The risk of frostbite continues to loom in the Pembina Valley with temperatures dipping below -30 adjusted for wind chill values tonight. While temperatures will rise again on Sunday, lows of minus 25 will be the norm heading into next week.
Health Minister and Morden-Winkler MLA Cameron Friesen reminds residents exposure to cold can result in frostbite or hypothermia. The risk rises for older adults, infants, and young children, newcomers to Canada, the homeless and outdoor workers.
Friesen notes dressing in multiple layers and covering exposed skin is key, as well as never leaving infants and young children unattended and ensuring they are dressed appropriately.
For outdoor enthusiasts, Friesen says having a buddy who can offer immediate assistance in an emergency could save your life.
Avoiding alcohol before going out into the cold is also important as alcohol increases the risk of hypothermia by contributing to heat loss.
The warning signs for cold-related illnesses include uncontrollable shivering, drowsiness or exhaustion, and confusion or slurred speech. Infants may have very low energy and bright red cold skin. A person with severe hypothermia may be unconscious and may not seem to have a pulse or to be breathing. If emergency medical care is needed for someone who may have frostbite or hypothermia, move them to a warm place if possible and call for help.
Before going out, check the weather and prepare accordingly. Taking regular breaks to warm up is key, and it's recommended pets and other animals are brought to shelter with non-frozen drinking water.
If traveling, remember to check road conditions before departing and make sure to winterize your vehicle by keeping gas tanks full, using winter tires and keeping a well-stocked winter safety kit in vehicles. More information can be found at www.getprepared.gc.ca/index-eng.aspx.

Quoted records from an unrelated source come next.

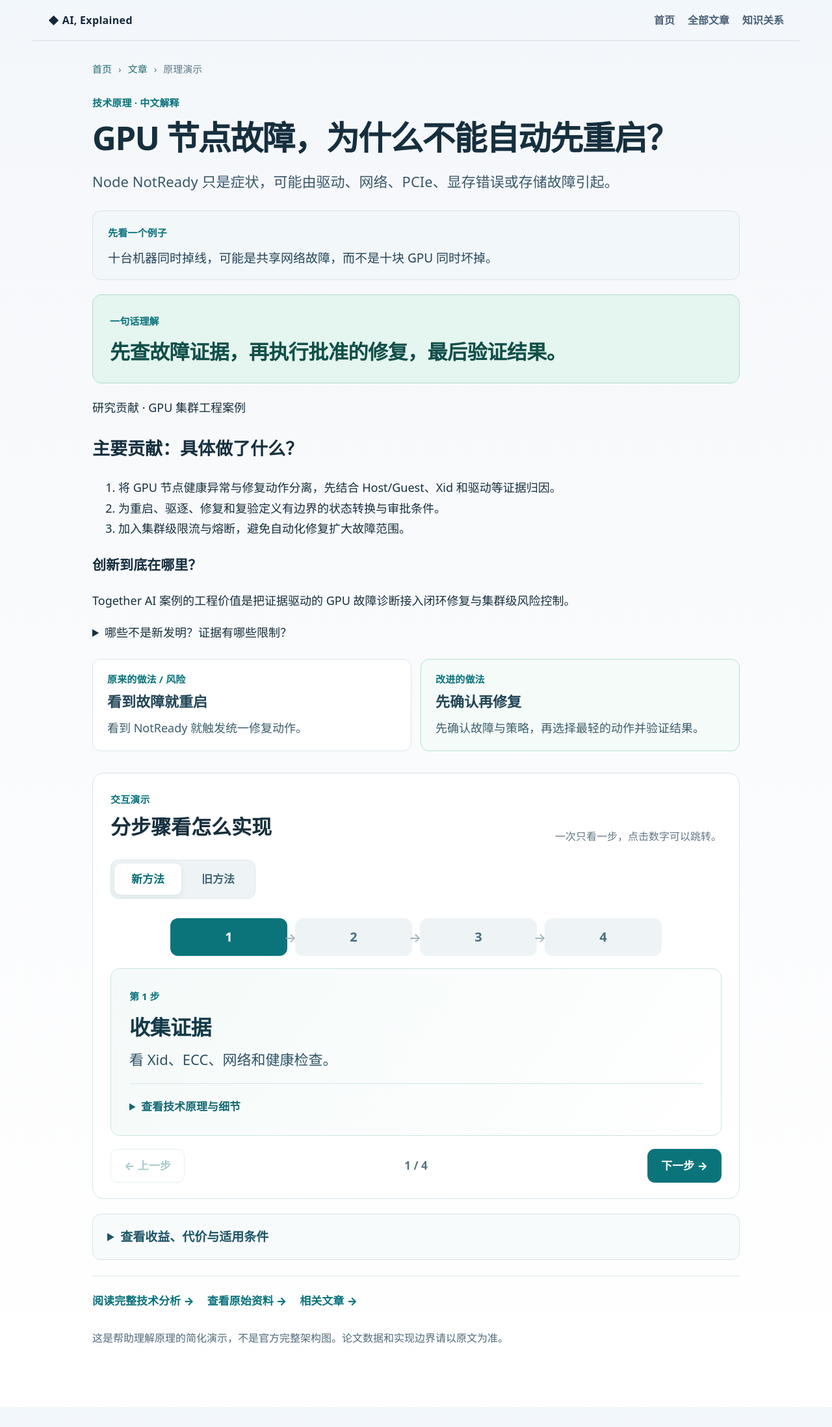
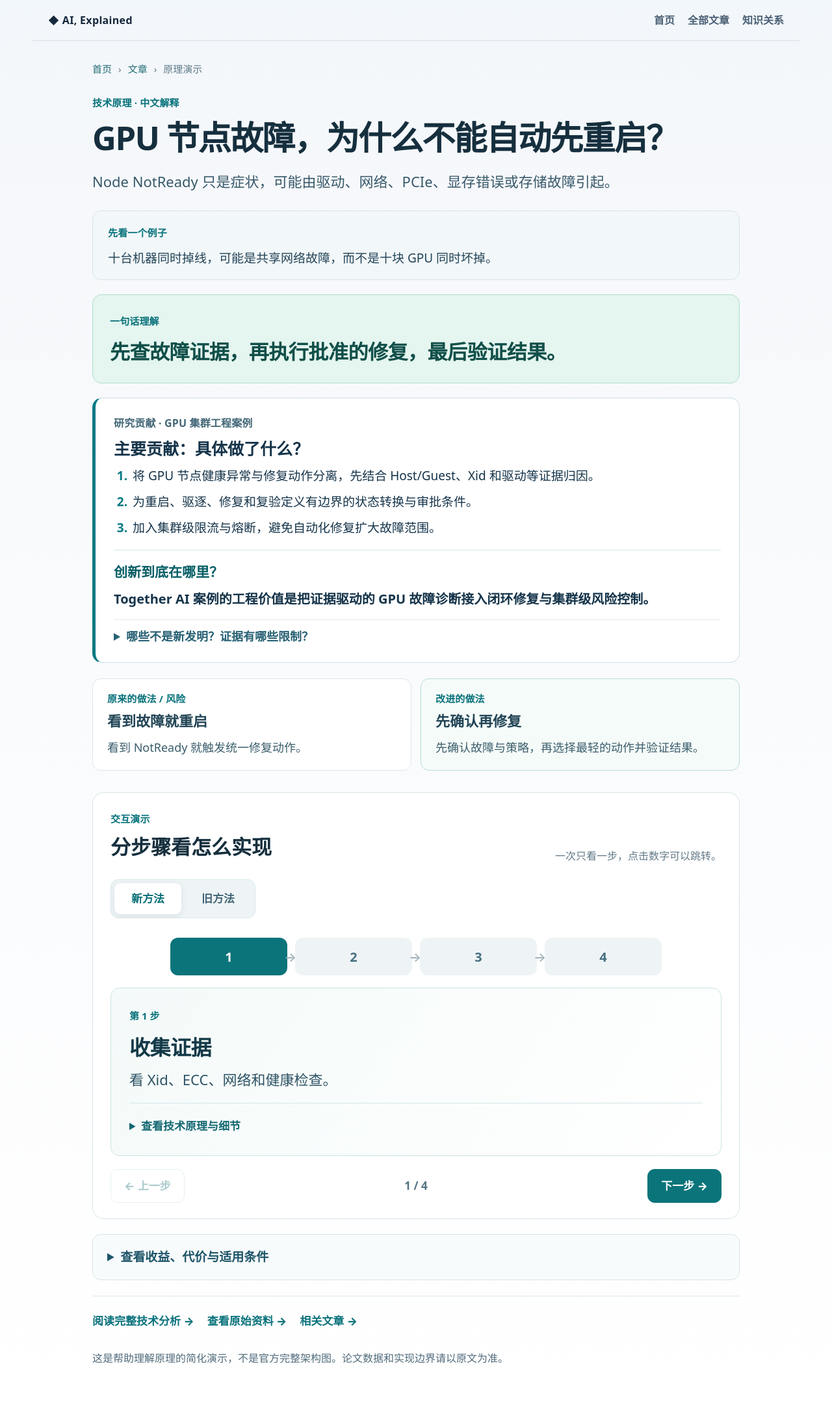
Before and after one commit to ljrirene/ai-engineering-notes, a Jekyll site: the page built from docs/interactive/2026-11-02-gpu-repair-map.html, in a window 1280 px wide. Shown: the whole page at 65% size. Built offline with Jekyll 4.4.1, drawn with Linux system fonts in a browser that asks for light colours; before the commit the page ends 2165 px from its top, so only the background shows below that.

Commit message:
Show explicit contribution, novelty and evidence boundary throughout research site

```diff
--- a/docs/assets/visual-explainer.css
+++ b/docs/assets/visual-explainer.css
@@ -73,3 +73,19 @@
 .vl-additional-grid{grid-template-columns:1fr;gap:8px}
 }
 @media(prefers-reduced-motion:reduce){.vl-page *{scroll-behavior:auto}}
+
+
+/* Research contributions: readable first-screen summary sourced from studies.yml */
+.vl-research-value{margin:20px 0 22px;padding:24px 28px;background:#fff;border:1px solid #cbdfe5;border-left:5px solid #087984;border-radius:15px;color:#15344a}
+.vl-research-kicker{font-size:16px;font-weight:770;color:#436777;letter-spacing:.01em}
+.vl-research-value h2{font-size:25px;line-height:1.3;margin:9px 0 12px}
+.vl-contribution-list{margin:0;padding-left:1.45em;display:grid;gap:10px}
+.vl-contribution-list li{font-size:19px;line-height:1.56;padding-left:3px}
+.vl-contribution-list li::marker{font-weight:800;color:#087984}
+.vl-innovation{border-top:1px solid #d6e5e9;margin-top:19px;padding-top:15px}
+.vl-innovation h3{font-size:21px;margin:0 0 7px;color:#075e66}
+.vl-innovation p{font-size:20px;line-height:1.6;margin:0;font-weight:680}
+.vl-novelty-limit{margin-top:15px;border-top:1px solid #e2ebee;padding-top:10px}
+.vl-novelty-limit summary{font-size:18px;font-weight:710;cursor:pointer;color:#286174}
+.vl-novelty-limit p{font-size:18px;line-height:1.6}
+@media(max-width:720px){.vl-research-value{padding:19px 17px}.vl-research-value h2{font-size:24px}.vl-contribution-list li{font-size:18px}.vl-innovation p{font-size:19px}}
```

If stranded, remain in the vehicle if possible until help is available. Avoid driving or traveling by car in bad weather or when roads are very slippery.